A corner of Mary's studio at the Girls Club.

The Lower East Side Girls Club was founded in 1996.
 It provides programs and services for girls and young women 
ages 8 to 23. 
At the Club they learn, have fun and develop confidence.
Mary Adams and Richard outside
the Girls Club on 8th Street near Avenue D
New York City
Girls gather in the Club's lobby after school.
The Club's mission is to break the cycle of poverty 
and to train the next generation of ethical, 
entreprenurial and environmental leaders.
 The Girls Club is housed
in a beautiful, 30,000 square foot building.
This is a sculpture by Kiki Smith in a courtyard.
 The Bake Shop at the Club makes
goodies for their shop at the Essex Market.
 Mary, Richard and I in the Club's cafe.
 The bathrooms have all been done up in
fantastic mosaic designs.
 This is the digital and audio arts studio.
 The Club has its own radio station, WGRL.
 Amy Sedaris, author, actress and
craftmaker, often
works with the girls to make
wonderful things.
Dolls made in Mary's sewing class.
 Fancy eye masks made by Mary's students.
 The Girls Club received a donation of denim,
and the girls made wonderfully inventive 
garments with it.
 An apron with a girl's drawing.
 Mary's eye is evident in this dress.
 The sunlit sewing room has the
best karma.
 Aren't these little fellows adorable?
 Sewing room still life.
 Scraps will be put to good use.
The Girls Club has a photography studio,
a Maker Shop and a 64-seat planetarium
with a 30-foot digital dome.
 These works were made by the
younger girls using pencil shaving.

Richard shows off a doll made for the Art on Paper Fair,
one of a group called Paper Doll Couture
made in Mary Adams' class.

À Bientôt!


  1. Love your gingham dolls and the inspiring girls club!

  2. Such an inspiring post! I love everything, starting with your dolls, all the way through the creations at the Girls club. It's such a great space and concept. XOXO

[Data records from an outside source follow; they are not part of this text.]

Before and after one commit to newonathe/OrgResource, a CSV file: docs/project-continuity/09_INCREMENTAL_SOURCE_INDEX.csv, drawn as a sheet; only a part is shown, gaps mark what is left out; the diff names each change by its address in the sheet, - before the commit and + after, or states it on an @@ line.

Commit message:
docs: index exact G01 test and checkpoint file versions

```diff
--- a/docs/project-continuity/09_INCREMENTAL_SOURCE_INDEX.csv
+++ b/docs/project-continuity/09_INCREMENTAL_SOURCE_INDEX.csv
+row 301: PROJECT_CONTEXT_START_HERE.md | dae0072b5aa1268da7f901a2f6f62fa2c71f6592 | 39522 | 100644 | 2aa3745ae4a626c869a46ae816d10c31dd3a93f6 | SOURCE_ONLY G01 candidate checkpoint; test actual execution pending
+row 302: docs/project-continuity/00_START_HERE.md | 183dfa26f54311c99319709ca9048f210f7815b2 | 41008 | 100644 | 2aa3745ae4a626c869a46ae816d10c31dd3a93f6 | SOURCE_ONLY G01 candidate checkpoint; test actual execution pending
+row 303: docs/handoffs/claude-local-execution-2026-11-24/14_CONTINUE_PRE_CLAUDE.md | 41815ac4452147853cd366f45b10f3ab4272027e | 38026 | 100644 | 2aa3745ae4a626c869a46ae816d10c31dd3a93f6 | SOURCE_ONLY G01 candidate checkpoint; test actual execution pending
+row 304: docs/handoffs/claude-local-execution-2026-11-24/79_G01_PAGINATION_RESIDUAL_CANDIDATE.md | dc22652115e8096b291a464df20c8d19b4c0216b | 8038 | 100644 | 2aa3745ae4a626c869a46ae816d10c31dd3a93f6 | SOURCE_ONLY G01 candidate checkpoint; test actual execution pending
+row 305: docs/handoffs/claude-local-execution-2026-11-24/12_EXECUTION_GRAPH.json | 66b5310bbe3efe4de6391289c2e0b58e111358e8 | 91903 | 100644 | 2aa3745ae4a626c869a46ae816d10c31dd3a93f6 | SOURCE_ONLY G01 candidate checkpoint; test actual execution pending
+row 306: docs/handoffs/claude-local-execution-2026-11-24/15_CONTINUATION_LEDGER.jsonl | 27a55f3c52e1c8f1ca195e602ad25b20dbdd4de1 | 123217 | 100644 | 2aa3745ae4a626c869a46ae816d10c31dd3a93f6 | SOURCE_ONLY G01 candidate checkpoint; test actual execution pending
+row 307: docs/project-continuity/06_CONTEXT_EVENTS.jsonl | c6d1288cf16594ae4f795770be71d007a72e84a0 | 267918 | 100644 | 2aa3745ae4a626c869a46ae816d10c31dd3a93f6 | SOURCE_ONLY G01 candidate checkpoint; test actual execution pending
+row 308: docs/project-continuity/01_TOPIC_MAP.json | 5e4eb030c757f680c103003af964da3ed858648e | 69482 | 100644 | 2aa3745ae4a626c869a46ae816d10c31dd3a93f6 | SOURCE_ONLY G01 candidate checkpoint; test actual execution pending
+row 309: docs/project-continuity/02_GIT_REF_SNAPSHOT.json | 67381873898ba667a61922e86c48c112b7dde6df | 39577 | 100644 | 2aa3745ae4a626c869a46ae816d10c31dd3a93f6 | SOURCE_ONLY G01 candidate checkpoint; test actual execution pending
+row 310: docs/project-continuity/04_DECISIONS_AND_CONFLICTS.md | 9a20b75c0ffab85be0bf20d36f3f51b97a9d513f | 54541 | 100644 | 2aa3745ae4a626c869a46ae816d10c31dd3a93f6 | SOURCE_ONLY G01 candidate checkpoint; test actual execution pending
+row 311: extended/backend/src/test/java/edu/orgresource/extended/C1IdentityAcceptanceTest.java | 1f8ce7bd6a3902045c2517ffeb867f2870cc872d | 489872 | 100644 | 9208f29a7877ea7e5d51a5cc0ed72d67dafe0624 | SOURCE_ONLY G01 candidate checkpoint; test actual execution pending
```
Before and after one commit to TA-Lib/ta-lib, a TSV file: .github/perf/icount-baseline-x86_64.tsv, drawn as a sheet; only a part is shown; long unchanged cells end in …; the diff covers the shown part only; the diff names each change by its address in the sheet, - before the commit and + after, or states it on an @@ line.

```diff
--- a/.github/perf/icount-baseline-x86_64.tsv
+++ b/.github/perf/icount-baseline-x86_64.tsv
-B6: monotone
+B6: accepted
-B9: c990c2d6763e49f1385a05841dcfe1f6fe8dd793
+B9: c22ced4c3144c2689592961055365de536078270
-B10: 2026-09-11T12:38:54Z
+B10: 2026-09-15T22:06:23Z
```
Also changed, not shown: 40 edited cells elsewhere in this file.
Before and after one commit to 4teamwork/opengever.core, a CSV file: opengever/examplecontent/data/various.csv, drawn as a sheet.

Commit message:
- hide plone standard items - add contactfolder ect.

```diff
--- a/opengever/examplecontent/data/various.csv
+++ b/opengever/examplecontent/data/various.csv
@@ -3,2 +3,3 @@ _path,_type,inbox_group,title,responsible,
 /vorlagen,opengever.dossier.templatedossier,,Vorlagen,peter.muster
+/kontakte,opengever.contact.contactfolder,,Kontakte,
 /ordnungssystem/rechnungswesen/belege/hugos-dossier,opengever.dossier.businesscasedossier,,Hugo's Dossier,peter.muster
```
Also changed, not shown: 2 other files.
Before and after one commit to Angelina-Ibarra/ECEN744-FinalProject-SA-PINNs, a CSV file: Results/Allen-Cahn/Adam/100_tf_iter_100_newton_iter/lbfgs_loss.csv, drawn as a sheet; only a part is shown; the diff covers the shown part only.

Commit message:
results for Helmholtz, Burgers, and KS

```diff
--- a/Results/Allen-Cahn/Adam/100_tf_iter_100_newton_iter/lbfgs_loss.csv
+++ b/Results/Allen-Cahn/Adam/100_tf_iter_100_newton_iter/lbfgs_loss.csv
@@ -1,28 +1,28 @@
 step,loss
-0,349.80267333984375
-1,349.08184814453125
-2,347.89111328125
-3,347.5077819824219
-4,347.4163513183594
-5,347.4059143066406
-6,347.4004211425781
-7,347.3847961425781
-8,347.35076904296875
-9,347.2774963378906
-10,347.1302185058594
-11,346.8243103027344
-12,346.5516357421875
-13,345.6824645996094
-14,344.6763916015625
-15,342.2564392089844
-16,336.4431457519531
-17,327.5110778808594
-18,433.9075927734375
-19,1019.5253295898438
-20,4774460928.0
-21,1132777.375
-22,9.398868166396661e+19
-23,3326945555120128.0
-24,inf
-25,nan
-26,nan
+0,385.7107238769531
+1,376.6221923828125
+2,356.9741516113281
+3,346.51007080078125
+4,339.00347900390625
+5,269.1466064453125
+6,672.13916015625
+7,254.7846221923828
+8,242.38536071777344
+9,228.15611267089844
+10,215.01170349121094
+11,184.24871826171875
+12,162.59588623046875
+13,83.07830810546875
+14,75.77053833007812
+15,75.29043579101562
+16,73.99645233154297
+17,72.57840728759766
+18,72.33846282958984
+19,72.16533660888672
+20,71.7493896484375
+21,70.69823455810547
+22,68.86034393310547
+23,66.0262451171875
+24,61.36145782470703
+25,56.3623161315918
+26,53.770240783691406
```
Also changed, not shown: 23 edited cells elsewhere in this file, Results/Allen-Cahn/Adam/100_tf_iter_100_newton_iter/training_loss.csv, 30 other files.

  3. terrific post about a wonderful cause. Those gingham dolls rock!
    J & V